Beyond race, CH marketing video remains problematic
I have no doubt that the Cleveland Heights marketing department now has an understanding that race was mistakenly misrepresented in its initial marketing video. While the marketing staff is bound to fix it, it was unfortunate, and certainly preventable.
I have a profound concern that the original video failed for a second, and entirely different, reason, and I’m concerned that, for likely contractual reasons, it will not be fixed on the second go-round.
The video’s stagnant camera work, the rigidly scripted "older" voice of the voice-over talent, the editing, and music were ‘80s old-school and corporate in approach. I believe that any company that produces marketing films—whether it was a film production house or a marketing firm—that ignores contemporary film aesthetics and techniques will be incapable of making “the proper” video that the city needs and deserves.
Although I don’t know him, I am grateful to Adam Dew for his talent and dedication to our community, as reflected in his unsolicited/unofficial promotional Cleveland Heights video, posted on Vimeo following the release of Cleveland Heights’ official marketing video. While Dew pulled his video together from existing footage, with just a few hours of editing, it was dynamic and represented the similarly dynamic community that so many of us proudly call home.
I hope the city will only release videos promoting Cleveland Heights that package the city directly to young singles and young families, keeping [the aforementioned] four film qualities at the top of their priority list. Otherwise, any marketing video will be reverse marketing; it will not promote our city to this target market, and, in fact, it may repel it.
The approach to making a film is every bit as important as the content within it. Young people today are sophisticated regarding all things communication related. Our city deserves to be continually flooded with a new young population, and it has a responsibility to market to young people in the language that they value.
I recommend breaking off the relationship with the current marketing firm and hiring one made up of the demographic we are targeting. At the very least, our city’s marketing department should have one employee who is in this demographic and is aware of current film trends (but possibly it already has such an individual on staff).
I feel for the marketing department. It cannot be easy having so many caring and vocal citizens passionately speaking out. However, I’m certain our city can make this happen, and I’m sure that it will. We will all be the beneficiaries when it does.
In advance, I thank you for listening to our community and responding.

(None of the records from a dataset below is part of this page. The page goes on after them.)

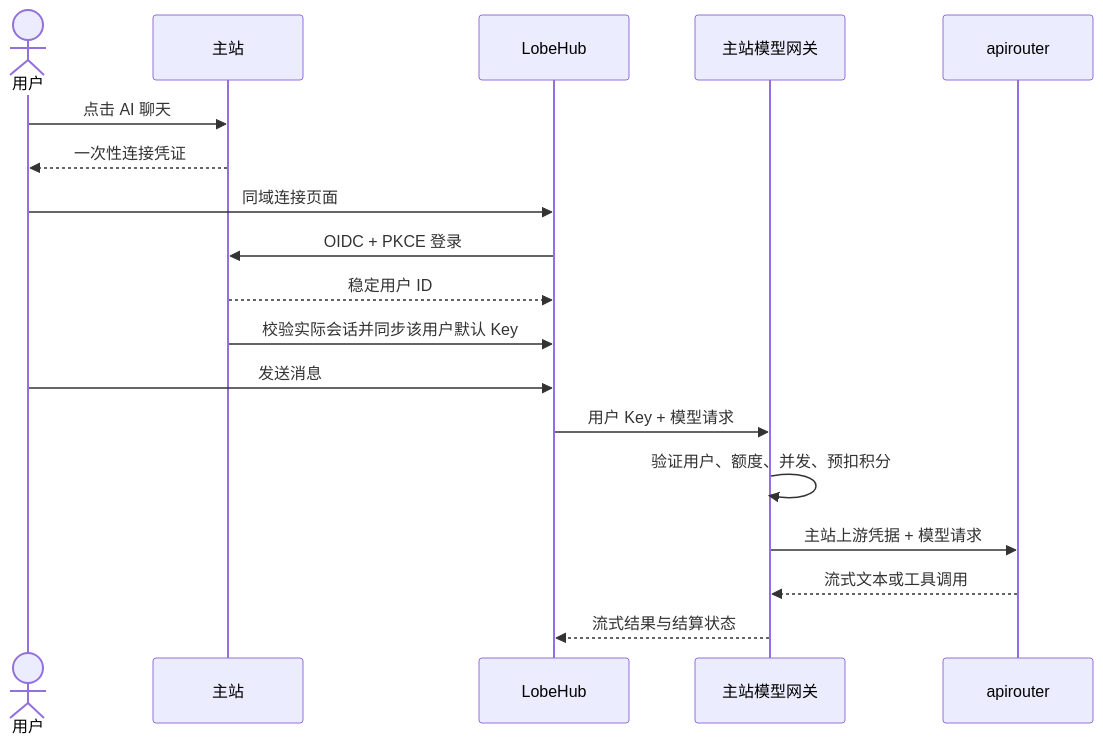
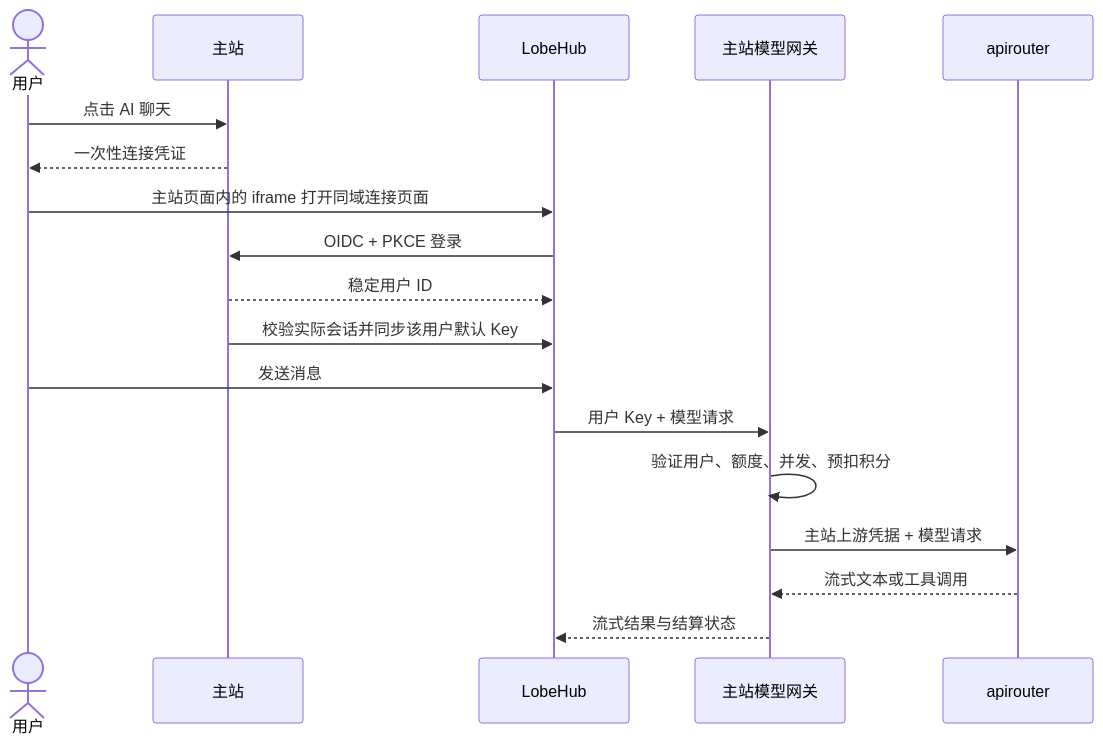
One commit to vit4Ss/tide-canvas changed the diagram in deploy/lobehub-integration/README.md. Above: the diagram before and after it, drawn with Mermaid. The commit also changed other lines of this file and 6 other files, not shown here.

````diff
--- a/deploy/lobehub-integration/README.md
+++ b/deploy/lobehub-integration/README.md
@@ -11,20 +11,20 @@
 ```mermaid
 sequenceDiagram
     actor U as 用户
     participant M as 主站
     participant L as LobeHub
     participant G as 主站模型网关
     participant R as apirouter
     U->>M: 点击 AI 聊天
     M-->>U: 一次性连接凭证
-    U->>L: 同域连接页面
+    U->>L: 主站页面内的 iframe 打开同域连接页面
     L->>M: OIDC + PKCE 登录
     M-->>L: 稳定用户 ID
     M->>L: 校验实际会话并同步该用户默认 Key
     U->>L: 发送消息
     L->>G: 用户 Key + 模型请求
     G->>G: 验证用户、额度、并发、预扣积分
     G->>R: 主站上游凭据 + 模型请求
     R-->>G: 流式文本或工具调用
     G-->>L: 流式结果与结算状态
 ```
````
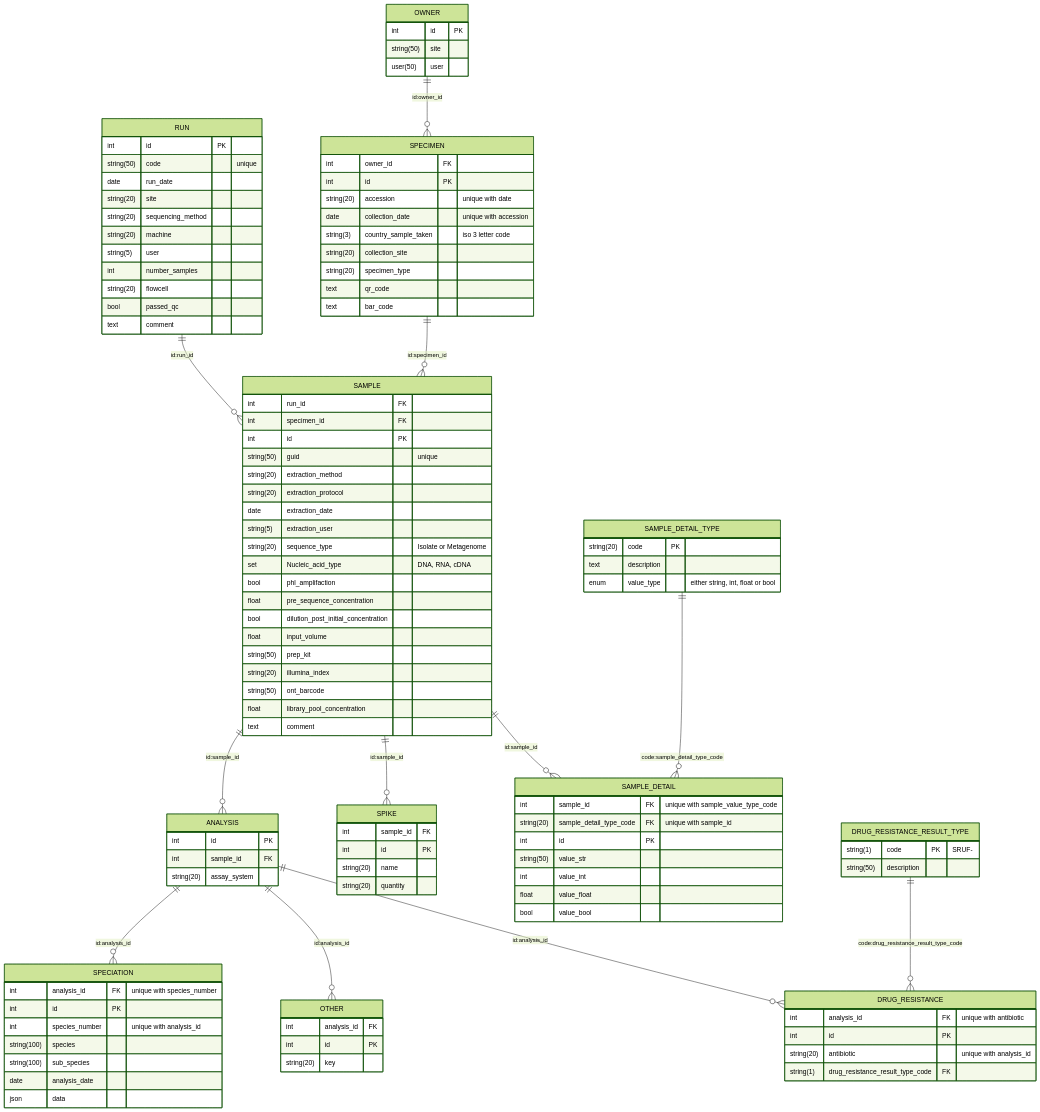
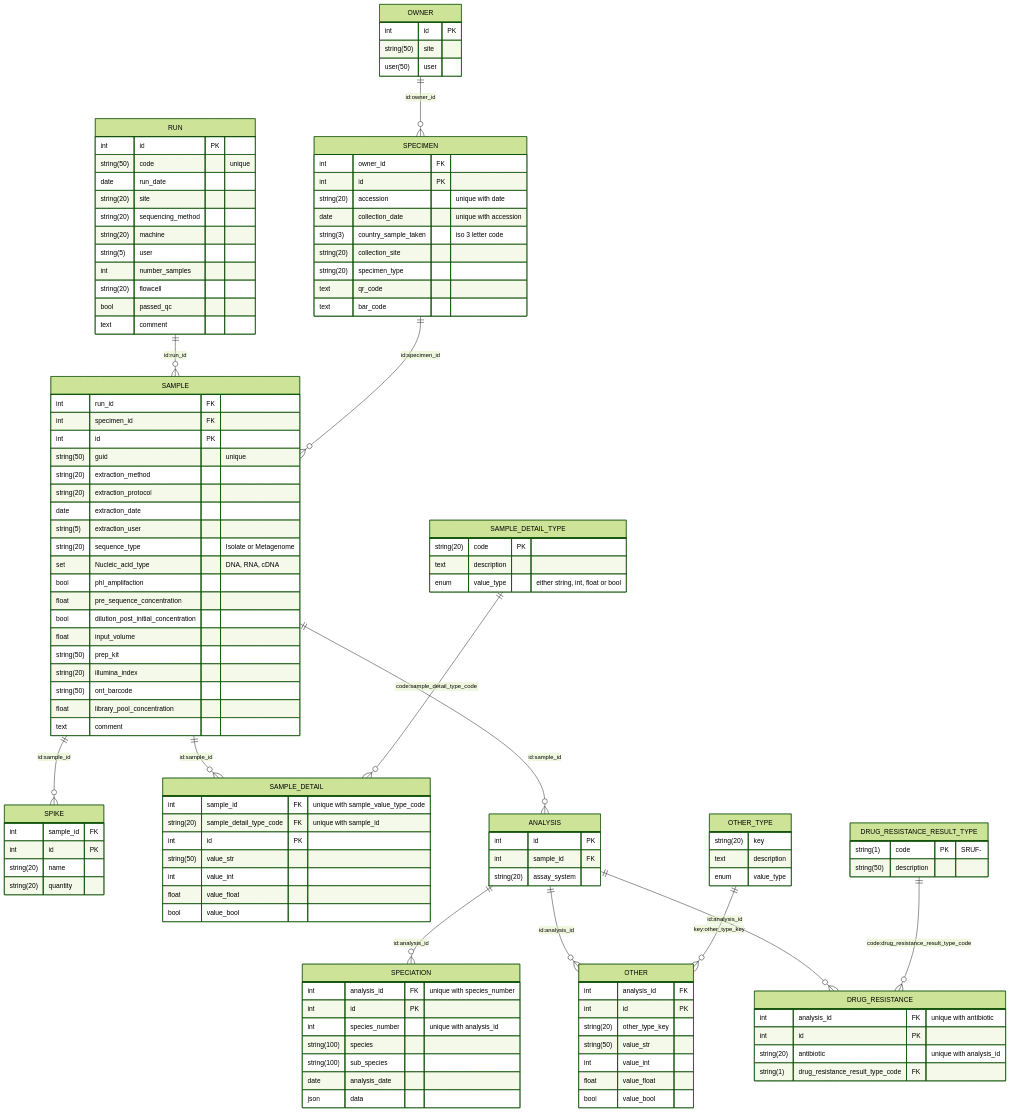
The diagram in docs/database-layout.md (oxfordmmm/gpas_local_db), drawn with Mermaid (forest theme) before and after one commit.

Commit message:
Added other_type table to constrain key in other table

```diff
--- a/docs/database-layout.md
+++ b/docs/database-layout.md
@@ -110,8 +110,17 @@
     OTHER {
         int analysis_id FK
         int id PK
+        string(20) other_type_key
+        string(50) value_str
+        int value_int
+        float value_float
+        bool value_bool
+    }
+
+    OTHER_TYPE {
         string(20) key
-
+        text description
+        enum value_type
     }
 
     RUN ||--o{ SAMPLE : "id:run_id"
@@ -121,6 +130,7 @@
     SAMPLE ||--o{ SPIKE : "id:sample_id"
     ANALYSIS ||--o{ SPECIATION : "id:analysis_id"
     ANALYSIS ||--o{ OTHER : "id:analysis_id"
+    OTHER_TYPE ||--o{ OTHER : "key:other_type_key"
     ANALYSIS ||--o{ DRUG_RESISTANCE : "id:analysis_id"
     DRUG_RESISTANCE_RESULT_TYPE ||--o{ DRUG_RESISTANCE : "code:drug_resistance_result_type_code"
     SAMPLE ||--o{ SAMPLE_DETAIL: "id:sample_id"
```
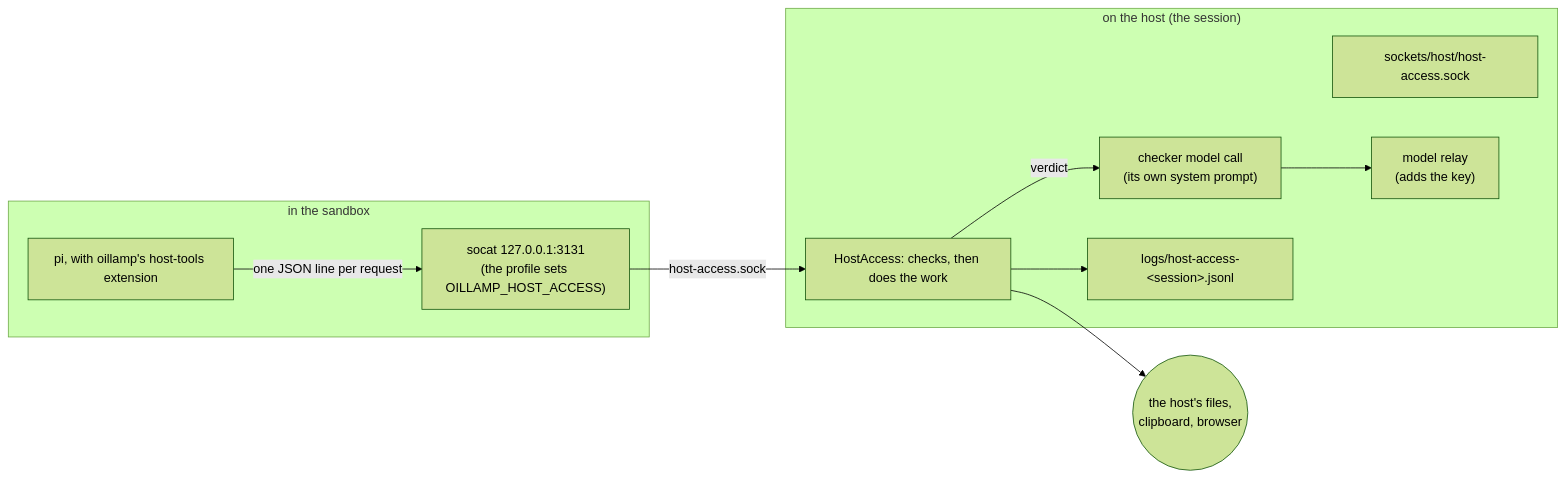
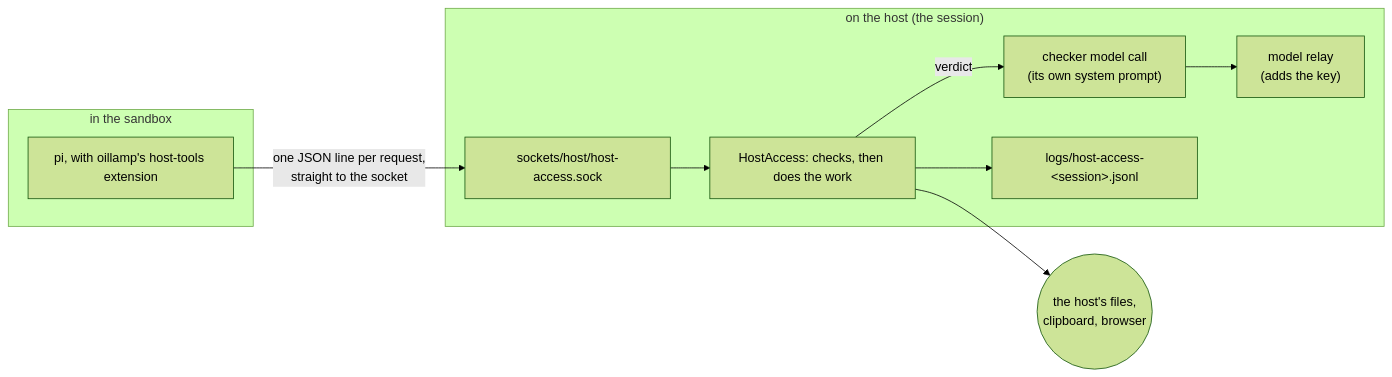
Before and after one commit to globaltcad/oillamp: the diagram in docs/HOST-ACCESS.md, drawn with Mermaid (forest theme). The commit also changed other lines of this file and 8 other files, not shown here.

Commit message:
Oillamp: The host tools reach their socket directly, and the agent guide tells the agent about them...

````diff
--- a/docs/HOST-ACCESS.md
+++ b/docs/HOST-ACCESS.md
@@ -52,18 +52,17 @@
 ```mermaid
 flowchart LR
     subgraph C["in the sandbox"]
         pi["pi, with oillamp's host-tools extension"]
-        socat["socat 127.0.0.1:3131<br/>(the profile sets OILLAMP_HOST_ACCESS)"]
     end
     subgraph H["on the host (the session)"]
         sock["sockets/host/host-access.sock"]
         gate["HostAccess: checks, then does the work"]
         checker["checker model call<br/>(its own system prompt)"]
         relay["model relay<br/>(adds the key)"]
         log["logs/host-access-&lt;session&gt;.jsonl"]
     end
-    pi -->|"one JSON line per request"| socat -->|"host-access.sock"| gate
+    pi -->|"one JSON line per request,<br/>straight to the socket"| sock --> gate
     gate -->|verdict| checker --> relay
     gate --> log
     gate --> host(("the host's files,<br/>clipboard, browser"))
 ```
````
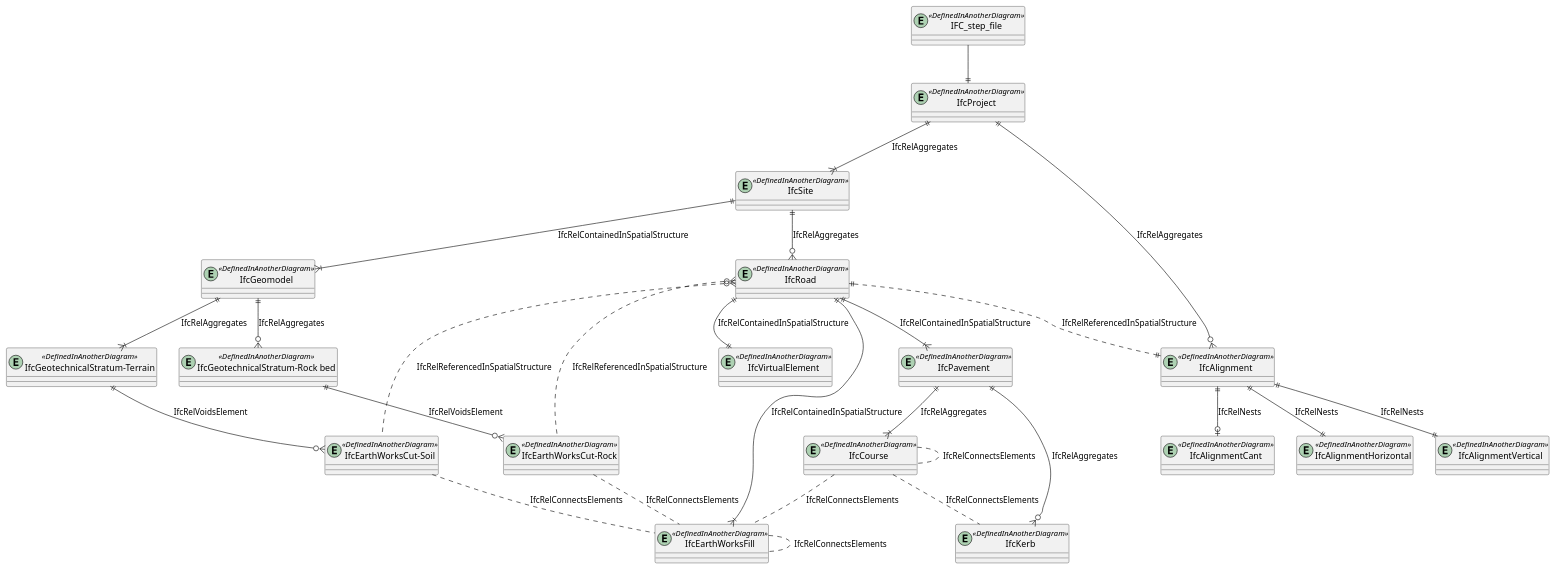
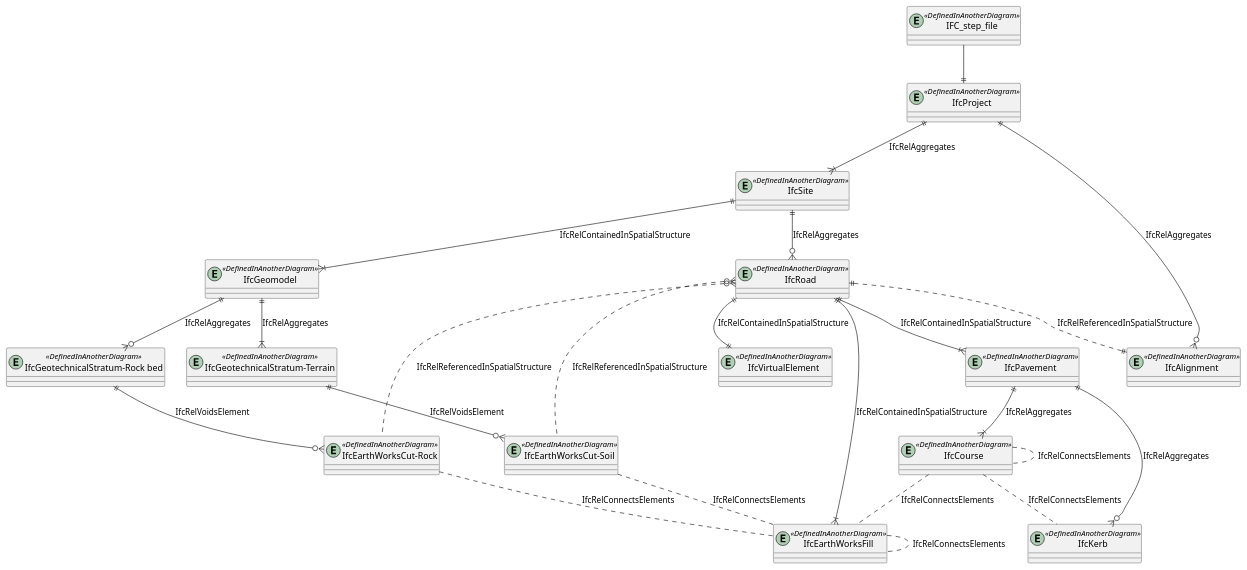
The diagram in diagrams/bsf-ifc-hierarkia.pu (buildingSMART-Finland/RYTV-IFCRoute), drawn with PlantUML before and after one commit. The commit also changed 1 other file, not shown here.

```diff
--- a/diagrams/bsf-ifc-hierarkia.pu
+++ b/diagrams/bsf-ifc-hierarkia.pu
@@ -1,73 +1,68 @@
 @startuml 
 
 entity IFC_step_file <<DefinedInAnotherDiagram>>
 
 entity IfcProject <<DefinedInAnotherDiagram>>
 IFC_step_file--||IfcProject
 
 entity IfcSite <<DefinedInAnotherDiagram>>
 IfcProject||--|{IfcSite : IfcRelAggregates
 
 
 entity IfcRoad <<DefinedInAnotherDiagram>> 
 IfcSite||--o{IfcRoad : IfcRelAggregates
 
 
 entity IfcVirtualElement <<DefinedInAnotherDiagram>>
 IfcRoad||--||IfcVirtualElement : IfcRelContainedInSpatialStructure
 
 entity IfcGeomodel <<DefinedInAnotherDiagram>>
 
 IfcSite||--|{IfcGeomodel : IfcRelContainedInSpatialStructure
 
 entity "IfcGeotechnicalStratum-Terrain" <<DefinedInAnotherDiagram>>
 IfcGeomodel||--|{"IfcGeotechnicalStratum-Terrain":IfcRelAggregates
 entity "IfcGeotechnicalStratum-Rock bed" <<DefinedInAnotherDiagram>>
 IfcGeomodel||--o{"IfcGeotechnicalStratum-Rock bed":IfcRelAggregates
 
 
 entity IfcPavement <<DefinedInAnotherDiagram>>
 IfcRoad||--|{IfcPavement : IfcRelContainedInSpatialStructure
 
 entity "IfcEarthWorksCut-Rock" <<DefinedInAnotherDiagram>>
 IfcRoad}o.."IfcEarthWorksCut-Rock": IfcRelReferencedInSpatialStructure
 entity "IfcEarthWorksCut-Soil" <<DefinedInAnotherDiagram>>
 IfcRoad}o.."IfcEarthWorksCut-Soil": IfcRelReferencedInSpatialStructure
 
 
 "IfcGeotechnicalStratum-Rock bed"||--o{"IfcEarthWorksCut-Rock" : IfcRelVoidsElement
 "IfcGeotechnicalStratum-Terrain"||--o{"IfcEarthWorksCut-Soil" : IfcRelVoidsElement
 
 entity IfcEarthWorksFill <<DefinedInAnotherDiagram>>
 IfcRoad||--|{IfcEarthWorksFill : IfcRelContainedInSpatialStructure
 
 IfcEarthWorksFill..IfcEarthWorksFill:IfcRelConnectsElements
 
 "IfcEarthWorksCut-Rock"..IfcEarthWorksFill :IfcRelConnectsElements 
 "IfcEarthWorksCut-Soil"..IfcEarthWorksFill :IfcRelConnectsElements 
 
 entity IfcCourse <<DefinedInAnotherDiagram>>
 IfcPavement||--|{IfcCourse :IfcRelAggregates
 
 IfcCourse..IfcCourse:IfcRelConnectsElements
 IfcCourse..IfcEarthWorksFill:IfcRelConnectsElements
 
 entity IfcKerb <<DefinedInAnotherDiagram>>
 IfcPavement||--o{IfcKerb :IfcRelAggregates
 IfcCourse..IfcKerb:IfcRelConnectsElements
 
 
 entity IfcAlignment <<DefinedInAnotherDiagram>>
 IfcProject||--o{IfcAlignment : IfcRelAggregates
-entity IfcAlignmentHorizontal <<DefinedInAnotherDiagram>>
-IfcAlignment||--||IfcAlignmentHorizontal : IfcRelNests
-entity IfcAlignmentVertical <<DefinedInAnotherDiagram>>
-IfcAlignment||--||IfcAlignmentVertical : IfcRelNests
-entity IfcAlignmentCant <<DefinedInAnotherDiagram>>
-IfcAlignment||--o|IfcAlignmentCant : IfcRelNests
+
 
 IfcRoad||..||IfcAlignment : IfcRelReferencedInSpatialStructure
 
 
 
 @enduml
```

Daniel Levin has been a Cleveland Heights resident since 2009. He's a father of three, and a professor of photography at Cuyahoga Community College.